Re:It's organizational rot (0)

Anonymous Coward | about a year and a half ago | (#43669419)

Probably the best response would be to just retire the weapons and the failing officers along with them. We don't really need either.

Re:It's organizational rot (0)

Anonymous Coward | about a year and a half ago | (#43669953)

What you say. Add the usual abuses and short-staffing, plus being 90 miles from anywhere,
and having morale only in the sub-basement would be an achievement. These guys and
gals are literally living in holes in the ground.

Lt. Colonel John Dorrian (0)

Anonymous Coward | about a year and a half ago | (#43668975)

Wasn't he JD in Scrubs?

Rot within the Ranks/Retraining.... (-1)

hackus (159037) | about a year and a half ago | (#43669071)

Which will consist of...

1) Will you disobey the constitution?
2) Will you launch if directed to do so against the American people?

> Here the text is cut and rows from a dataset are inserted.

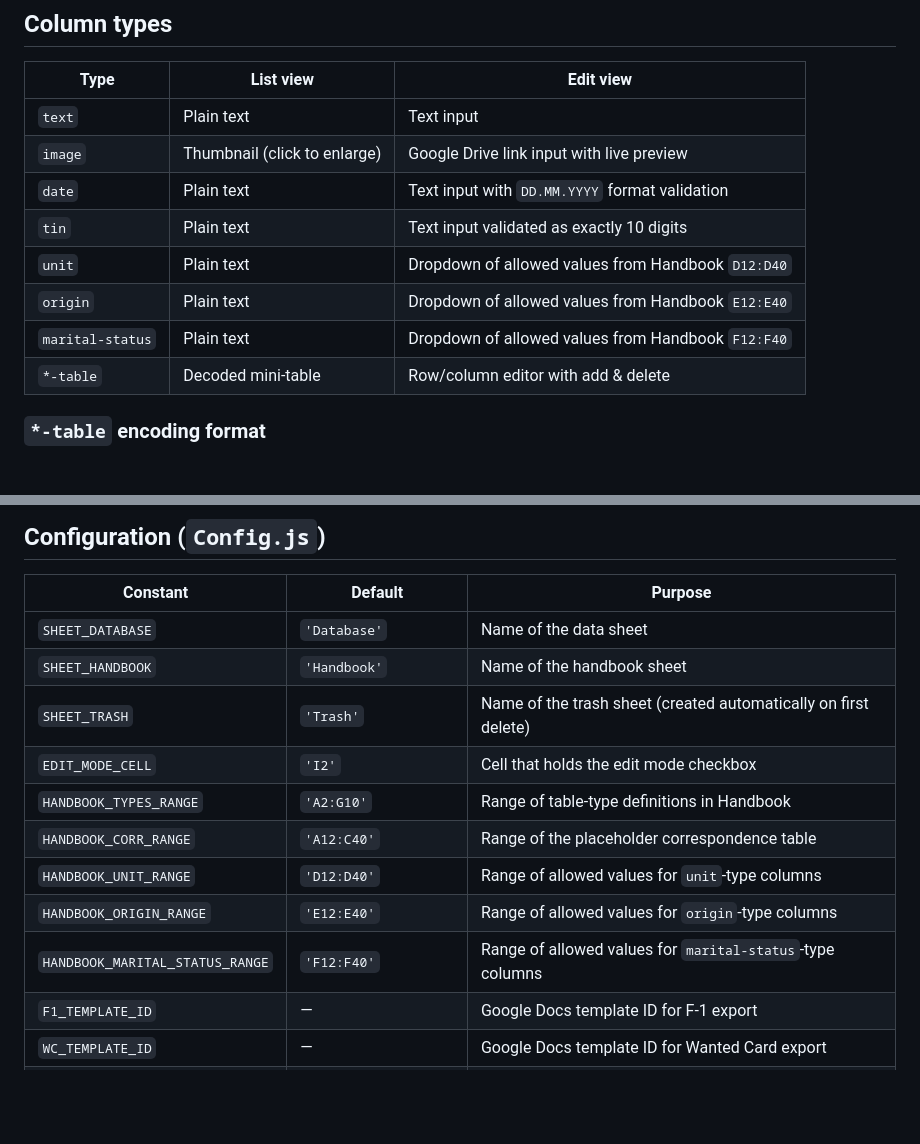
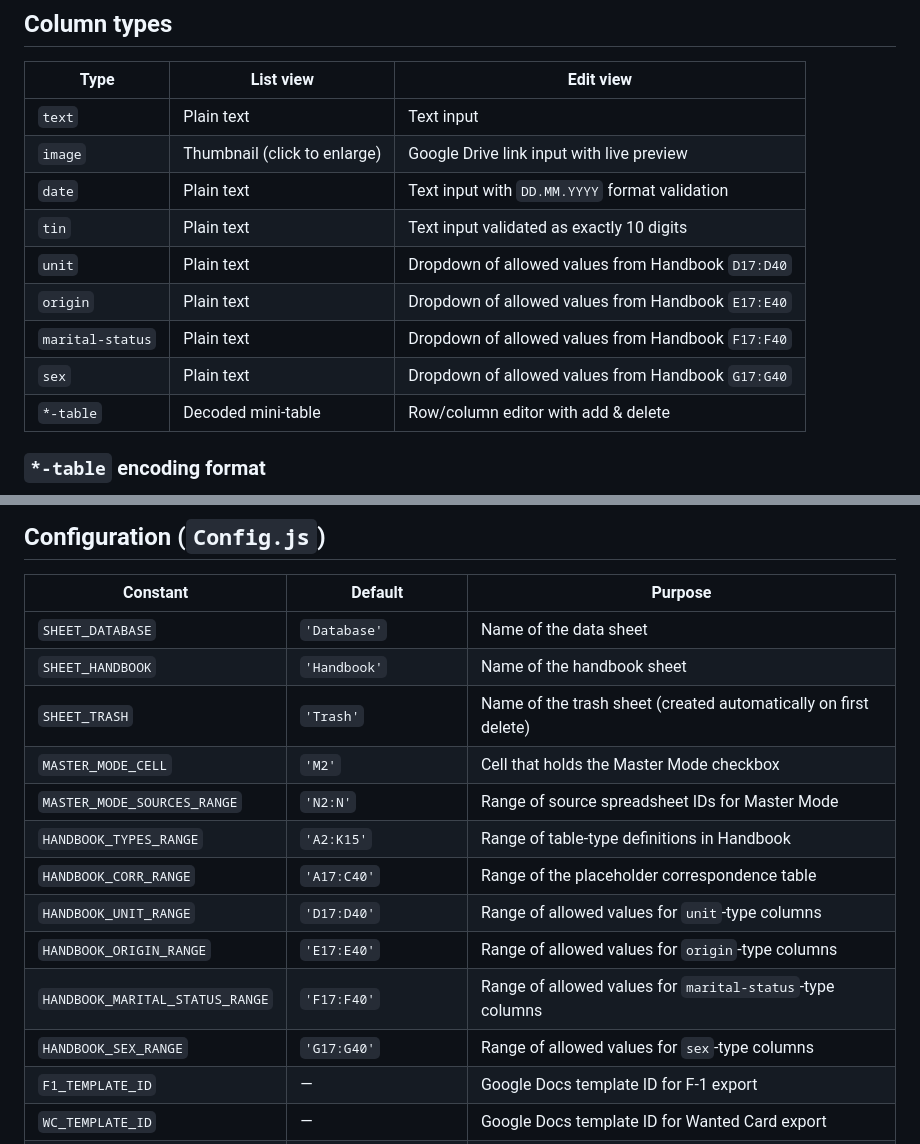
Before and after one commit to oleksiisedun/personnel-database, a Markdown page: README.md, 2 parts joined by grey strips. Rendered like a GitHub page; blank space fills up the shorter version.

```diff
--- a/README.md
+++ b/README.md
@@ -60,9 +62,10 @@ Exactly one of B or C should be filled per row.
 | `image` | Thumbnail (click to enlarge) | Google Drive link input with live preview |
 | `date` | Plain text | Text input with `DD.MM.YYYY` format validation |
 | `tin` | Plain text | Text input validated as exactly 10 digits |
-| `unit` | Plain text | Dropdown of allowed values from Handbook `D12:D40` |
-| `origin` | Plain text | Dropdown of allowed values from Handbook `E12:E40` |
-| `marital-status` | Plain text | Dropdown of allowed values from Handbook `F12:F40` |
+| `unit` | Plain text | Dropdown of allowed values from Handbook `D17:D40` |
+| `origin` | Plain text | Dropdown of allowed values from Handbook `E17:E40` |
+| `marital-status` | Plain text | Dropdown of allowed values from Handbook `F17:F40` |
+| `sex` | Plain text | Dropdown of allowed values from Handbook `G17:G40` |
 | `*-table` | Decoded mini-table | Row/column editor with add & delete |
 
 ### `*-table` encoding format
@@ -178,12 +193,14 @@ Exports run in automatic batches capped at `EXPORT_TIME_LIMIT_MS` (5 minutes) to
 | `SHEET_DATABASE` | `'Database'` | Name of the data sheet |
 | `SHEET_HANDBOOK` | `'Handbook'` | Name of the handbook sheet |
 | `SHEET_TRASH` | `'Trash'` | Name of the trash sheet (created automatically on first delete) |
-| `EDIT_MODE_CELL` | `'I2'` | Cell that holds the edit mode checkbox |
-| `HANDBOOK_TYPES_RANGE` | `'A2:G10'` | Range of table-type definitions in Handbook |
-| `HANDBOOK_CORR_RANGE` | `'A12:C40'` | Range of the placeholder correspondence table |
-| `HANDBOOK_UNIT_RANGE` | `'D12:D40'` | Range of allowed values for `unit`-type columns |
-| `HANDBOOK_ORIGIN_RANGE` | `'E12:E40'` | Range of allowed values for `origin`-type columns |
-| `HANDBOOK_MARITAL_STATUS_RANGE` | `'F12:F40'` | Range of allowed values for `marital-status`-type columns |
+| `MASTER_MODE_CELL` | `'M2'` | Cell that holds the Master Mode checkbox |
+| `MASTER_MODE_SOURCES_RANGE` | `'N2:N'` | Range of source spreadsheet IDs for Master Mode |
+| `HANDBOOK_TYPES_RANGE` | `'A2:K15'` | Range of table-type definitions in Handbook |
+| `HANDBOOK_CORR_RANGE` | `'A17:C40'` | Range of the placeholder correspondence table |
+| `HANDBOOK_UNIT_RANGE` | `'D17:D40'` | Range of allowed values for `unit`-type columns |
+| `HANDBOOK_ORIGIN_RANGE` | `'E17:E40'` | Range of allowed values for `origin`-type columns |
+| `HANDBOOK_MARITAL_STATUS_RANGE` | `'F17:F40'` | Range of allowed values for `marital-status`-type columns |
+| `HANDBOOK_SEX_RANGE` | `'G17:G40'` | Range of allowed values for `sex`-type columns |
 | `F1_TEMPLATE_ID` | — | Google Docs template ID for F-1 export |
 | `WC_TEMPLATE_ID` | — | Google Docs template ID for Wanted Card export |
 | `EXPORT_FOLDER_ID` | — | Google Drive folder ID for exported documents |
```
Also changed, not shown: other parts of README.md (+28 -14 lines).
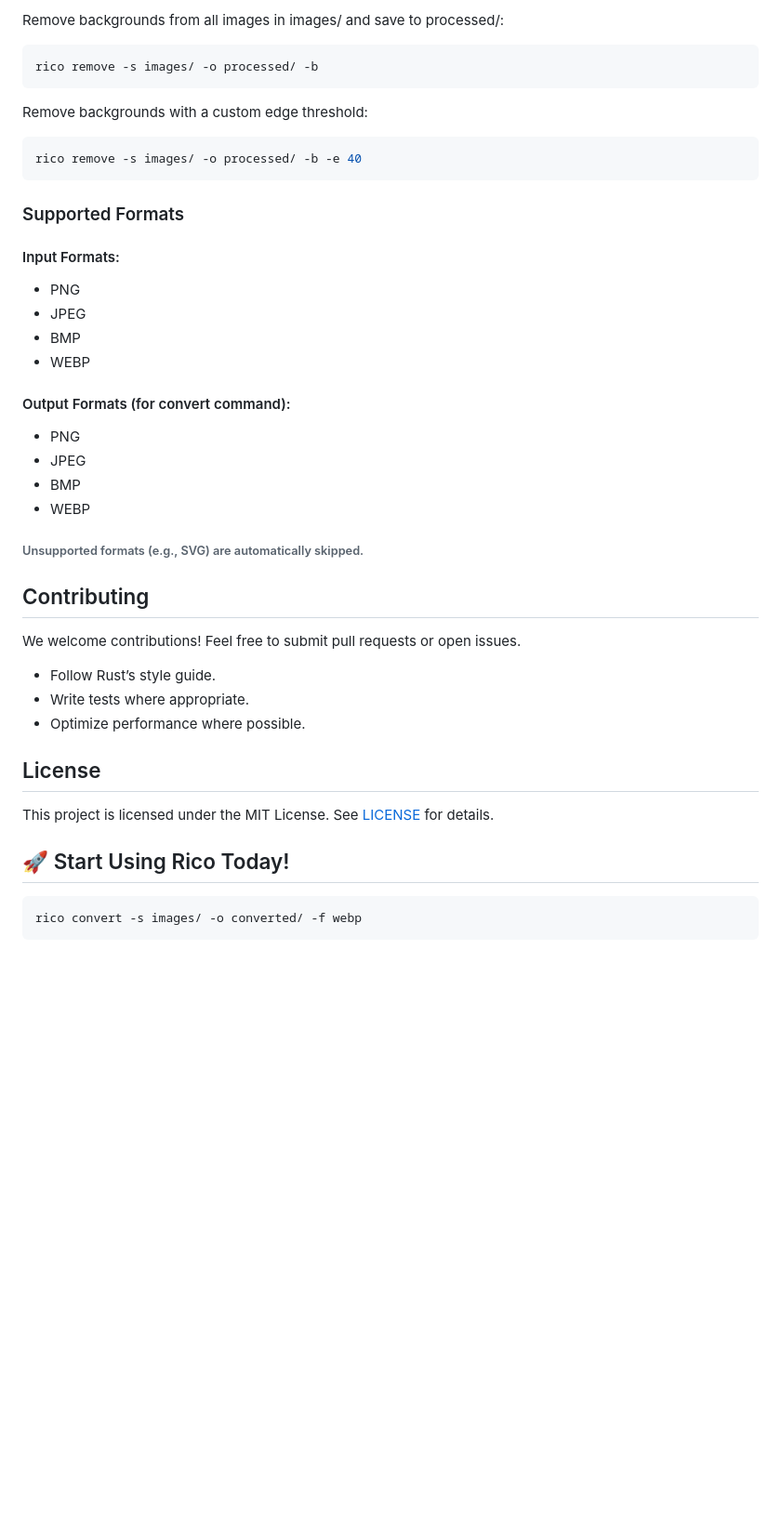
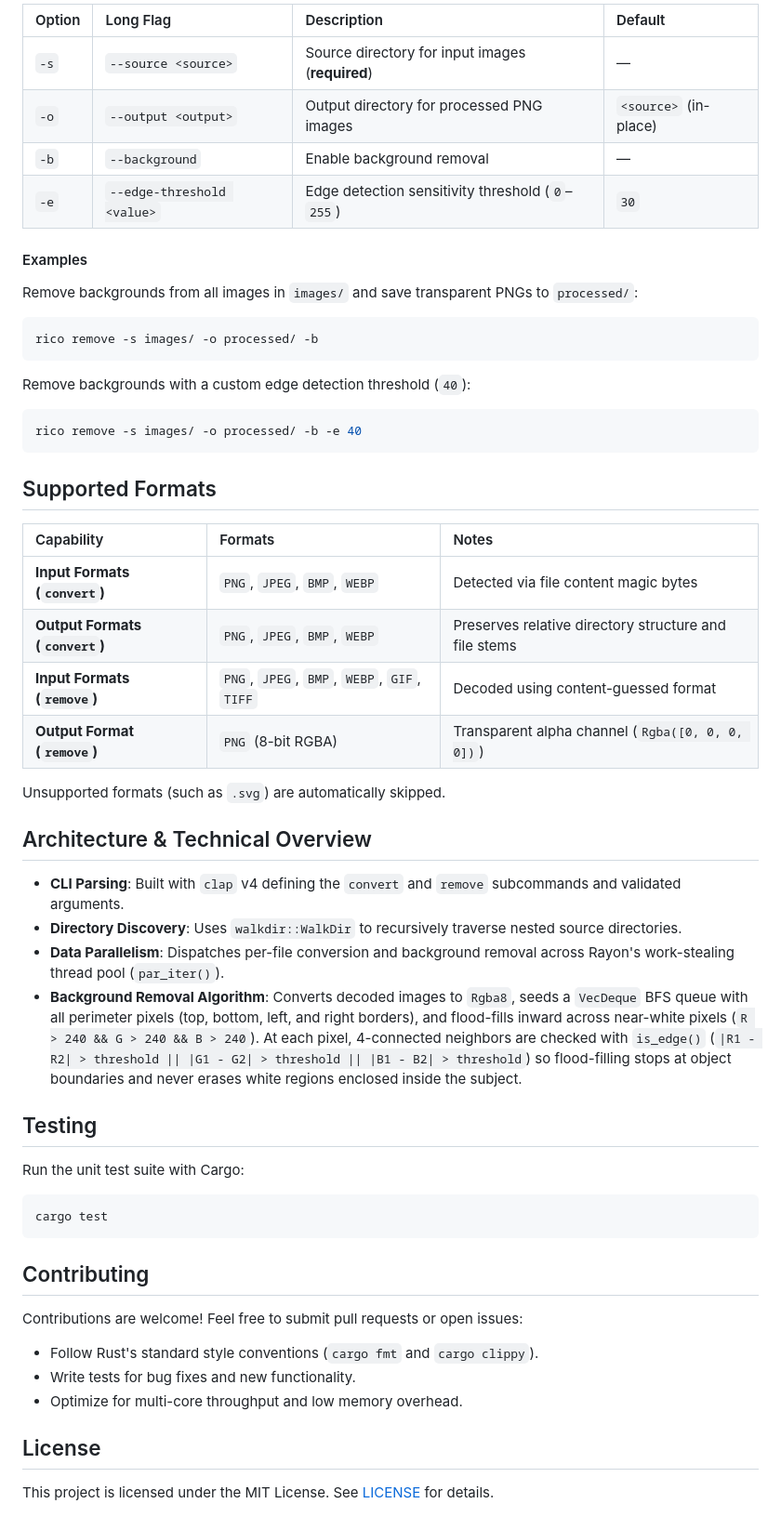
Before and after one commit to ranajahanzaib/rico, a Markdown page: README.md, the part around one of its changes. Shown at 93% size. Rendered like a GitHub page; blank space fills up the shorter version.

````diff
--- a/README.md
+++ b/README.md
@@ -135,48 +153,59 @@ Options for remove command:
 
-Remove backgrounds from all images in images/ and save to processed/:
+| Option | Long Flag                  | Description                                      | Default               |
+| :----- | :------------------------- | :----------------------------------------------- | :-------------------- |
+| `-s`   | `--source <source>`        | Source directory for input images (**required**) | —                     |
+| `-o`   | `--output <output>`        | Output directory for processed PNG images        | `<source>` (in-place) |
+| `-b`   | `--background`             | Enable background removal                        | —                     |
+| `-e`   | `--edge-threshold <value>` | Edge detection sensitivity threshold (`0`–`255`) | `30`                  |
+
+#### Examples
+
+Remove backgrounds from all images in `images/` and save transparent PNGs to `processed/`:
 
 ```sh
 rico remove -s images/ -o processed/ -b
 ```
 
-Remove backgrounds with a custom edge threshold:
+Remove backgrounds with a custom edge detection threshold (`40`):
 
 ```sh
 rico remove -s images/ -o processed/ -b -e 40
 ```
 
-### Supported Formats
+## Supported Formats
 
-#### Input Formats:
+| Capability                     | Formats                                     | Notes                                                 |
+| :----------------------------- | :------------------------------------------ | :---------------------------------------------------- |
+| **Input Formats (`convert`)**  | `PNG`, `JPEG`, `BMP`, `WEBP`                | Detected via file content magic bytes                 |
+| **Output Formats (`convert`)** | `PNG`, `JPEG`, `BMP`, `WEBP`                | Preserves relative directory structure and file stems |
+| **Input Formats (`remove`)**   | `PNG`, `JPEG`, `BMP`, `WEBP`, `GIF`, `TIFF` | Decoded using content-guessed format                  |
+| **Output Format (`remove`)**   | `PNG` (8-bit RGBA)                          | Transparent alpha channel (`Rgba([0, 0, 0, 0])`)      |
 
-- PNG
-- JPEG
-- BMP
-- WEBP
+Unsupported formats (such as `.svg`) are automatically skipped.
 
-#### Output Formats (for convert command):
+## Architecture & Technical Overview
 
-- PNG
-- JPEG
-- BMP
-- WEBP
+- **CLI Parsing**: Built with `clap` v4 defining the `convert` and `remove` subcommands and validated arguments.
+- **Directory Discovery**: Uses `walkdir::WalkDir` to recursively traverse nested source directories.
+- **Data Parallelism**: Dispatches per-file conversion and background removal across Rayon's work-stealing thread pool (`par_iter()`).
+- **Background Removal Algorithm**: Converts decoded images to `Rgba8`, seeds a `VecDeque` BFS queue with all perimeter pixels (top, bottom, left, and right borders), and flood-fills inward across near-white pixels (`R > 240 && G > 240 && B > 240`). At each pixel, 4-connected neighbors are checked with `is_edge()` (`|R1 - R2| > threshold || |G1 - G2| > threshold || |B1 - B2| > threshold`) so flood-filling stops at object boundaries and never erases white regions enclosed inside the subject.
 
-###### Unsupported formats (e.g., SVG) are automatically skipped.
+## Testing
+
+Run the unit test suite with Cargo:
+
+```sh
+cargo test
+```
 
 ## Contributing
 
-We welcome contributions! Feel free to submit pull requests or open issues.
+Contributions are welcome! Feel free to submit pull requests or open issues:
 
-- Follow Rust’s style guide.
-- Write tests where appropriate.
-- Optimize performance where possible.
+- Follow Rust's standard style conventions (`cargo fmt` and `cargo clippy`).
+- Write tests for bug fixes and new functionality.
+- Optimize for multi-core throughput and low memory overhead.
 
 ## License
 
 This project is licensed under the MIT License. See [LICENSE](./LICENSE) for details.
-
-## 🚀 Start Using Rico Today!
-
-```sh
-rico convert -s images/ -o converted/ -f webp
-```
````
Also changed, not shown: other parts of README.md (+84 -66 lines), docs/screenshots/background-removal.png (added), docs/screenshots/cli-demo.gif (added), docs/screenshots/overview.png (added).
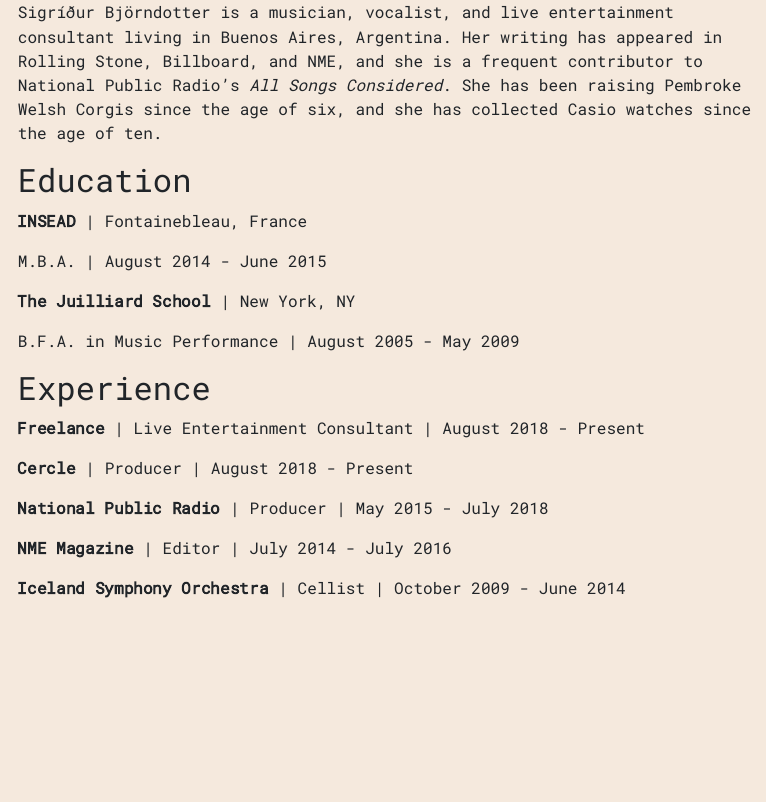
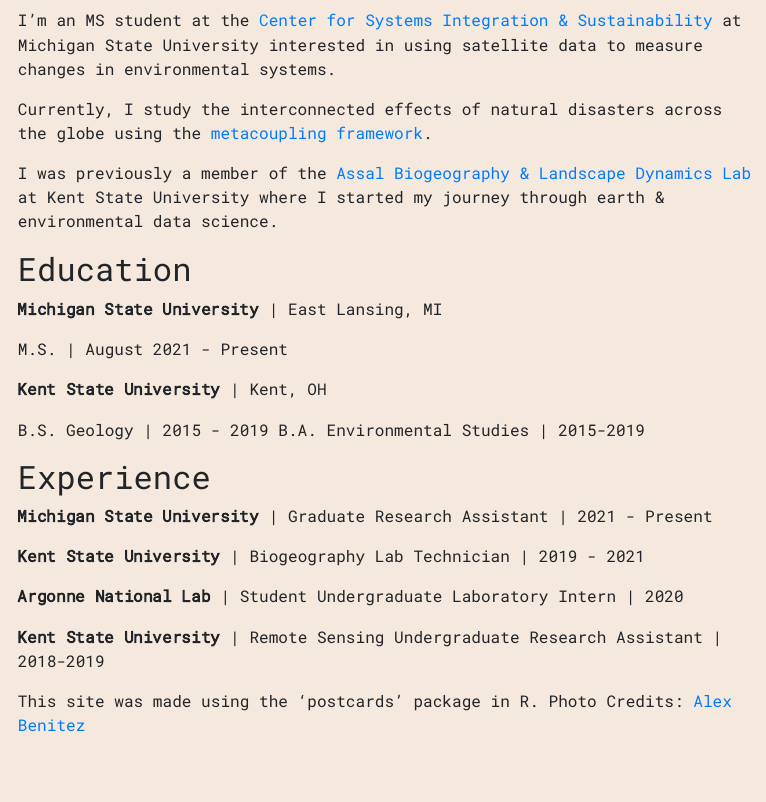
Before and after one commit to nbmanning/postcard, an R Markdown document (index.Rmd): the page in a window 1100 px wide, from 380 px down before the commit and from 370 px down after it. The pictures show the output file index.html that the author committed with the source, opened offline.

Commit message:
update details of education and experience

```diff
--- a/index.Rmd
+++ b/index.Rmd
@@ -16,30 +16,45 @@
 
 ## Bio
 
-Sigríður Björndotter is a musician, vocalist, and live entertainment consultant
-living in Buenos Aires, Argentina. Her writing has appeared in Rolling Stone,
-Billboard, and NME, and she is a frequent contributor to National Public Radio's
-*All Songs Considered*. She has been raising Pembroke Welsh Corgis since the age
-of six, and she has collected Casio watches since the age of ten.
+I'm an MS student at the [Center for Systems Integration & Sustainability](https://www.canr.msu.edu/csis/) at Michigan State University interested in using satellite data to measure changes in environmental systems.
+
+Currently, I study the interconnected effects of natural disasters across the globe using the [metacoupling framework](https://www.canr.msu.edu/telecoupling/metacoupling/#:~:text=The%20telecoupling%20framework%20allows%20researchers%20to%20build%20models,fisheries%20management%2C%20biodiversity%20conservation%2C%20land%20use%20and%20more.).
+
+I was previously a member of the [Assal Biogeography & Landscape Dynamics Lab](https://assallab.org/) at Kent State University where I started my journey through earth & environmental data science.
 
 ## Education
 
-**INSEAD** | Fontainebleau, France
+**Michigan State University** | East Lansing, MI
 
-M.B.A. | August 2014 - June 2015
+M.S. | August 2021 - Present
 
-**The Juilliard School** | New York, NY
+**Kent State University** | Kent, OH
 
-B.F.A. in Music Performance | August 2005 - May 2009
+B.S. Geology | 2015 - 2019
+B.A. Environmental Studies | 2015-2019
 
 ## Experience
 
-**Freelance** | Live Entertainment Consultant | August 2018 - Present
+**Michigan State University** | Graduate Research Assistant | 2021 - Present
 
-**Cercle** | Producer | August 2018 - Present
+**Kent State University** | Biogeography Lab Technician | 2019 - 2021
 
-**National Public Radio** | Producer | May 2015 - July 2018
+**Argonne National Lab** | Student Undergraduate Laboratory Intern | 2020
 
-**NME Magazine** | Editor | July 2014 - July 2016
+**Kent State University** | Remote Sensing Undergraduate Research Assistant | 2018-2019
 
-**Iceland Symphony Orchestra** | Cellist | October 2009 - June 2014
+
+
+
+
+
+
+##
+
+
+
+
+
+
+
+This site was made using the 'postcards' package in R. Photo Credits: [Alex Benitez](https://www.alex-benitez.com/home)
```
Also changed, not shown: index.html.
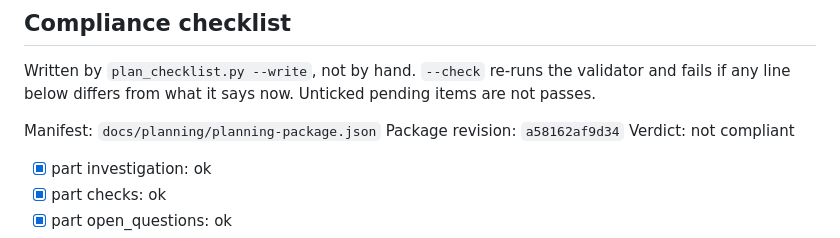
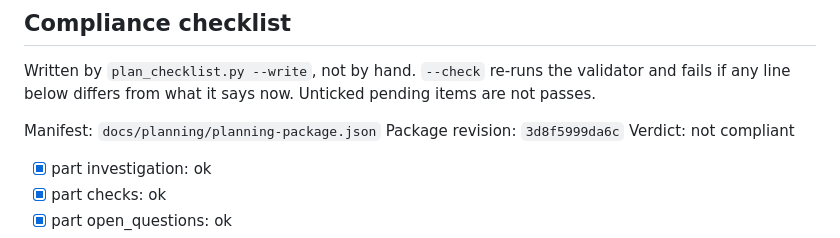
Before and after one commit to BrianMills2718/mixed_methods_workbench, a Markdown page: docs/plans/008_finish_workbench.md, the part around the change. Drawn GitHub-style.

Commit message:
Plan #8: rewrite the plan checklist after round 14
Co-Authored-By: Claude Opus 5.5 <noreply@anthropic.com>
Claude-Session: https://claude.ai/code/session_01WU7djFH7uEEmLUrJNMtvoh

```diff
--- a/docs/plans/008_finish_workbench.md
+++ b/docs/plans/008_finish_workbench.md
@@ -459,7 +459,7 @@ Written by `plan_checklist.py --write`, not by hand. `--check` re-runs the valid
 if any line below differs from what it says now. Unticked pending items are not passes.
 
 Manifest: `docs/planning/planning-package.json`
-Package revision: `a58162af9d34`
+Package revision: `3d8f5999da6c`
 Verdict: not compliant
 
 - [x] part investigation: ok
```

Answer no to any of those questions, you are "Rot within the ranks and need "retraining."

-Hack

Well, well, well (2)

reboot246 (623534) | about a year and a half ago | (#43669131)

Looks like somebody got put on his Super High Intensity Training list.

When asked for comment... (1)

chinton (151403) | about a year and a half ago | (#43669421)

Joshua replied "Would you like to play a game?".

"Nuclear missile laun.. (1)

Joe_Dragon (2206452) | about a year and a half ago | (#43669481)

"Nuclear missile laun.. and then it cuts off what do you do then?

Re:"Nuclear missile laun.. (1)

PhxBlue (562201) | about a year and a half ago | (#43669921)

Crimson Tide [imdb.com] did a decent job answering that hypothetical.

Failed test drills (0)

Anonymous Coward | about a year and a half ago | (#43669979)

They probably faild test drills!

When the drill was run, They failed to launch the missiles.
(Not knowing it was a drill, They probably felt some moral obligation not to wipe out humanity!)

Load More Comments
Slashdot Login

Need an Account?

Forgot your password?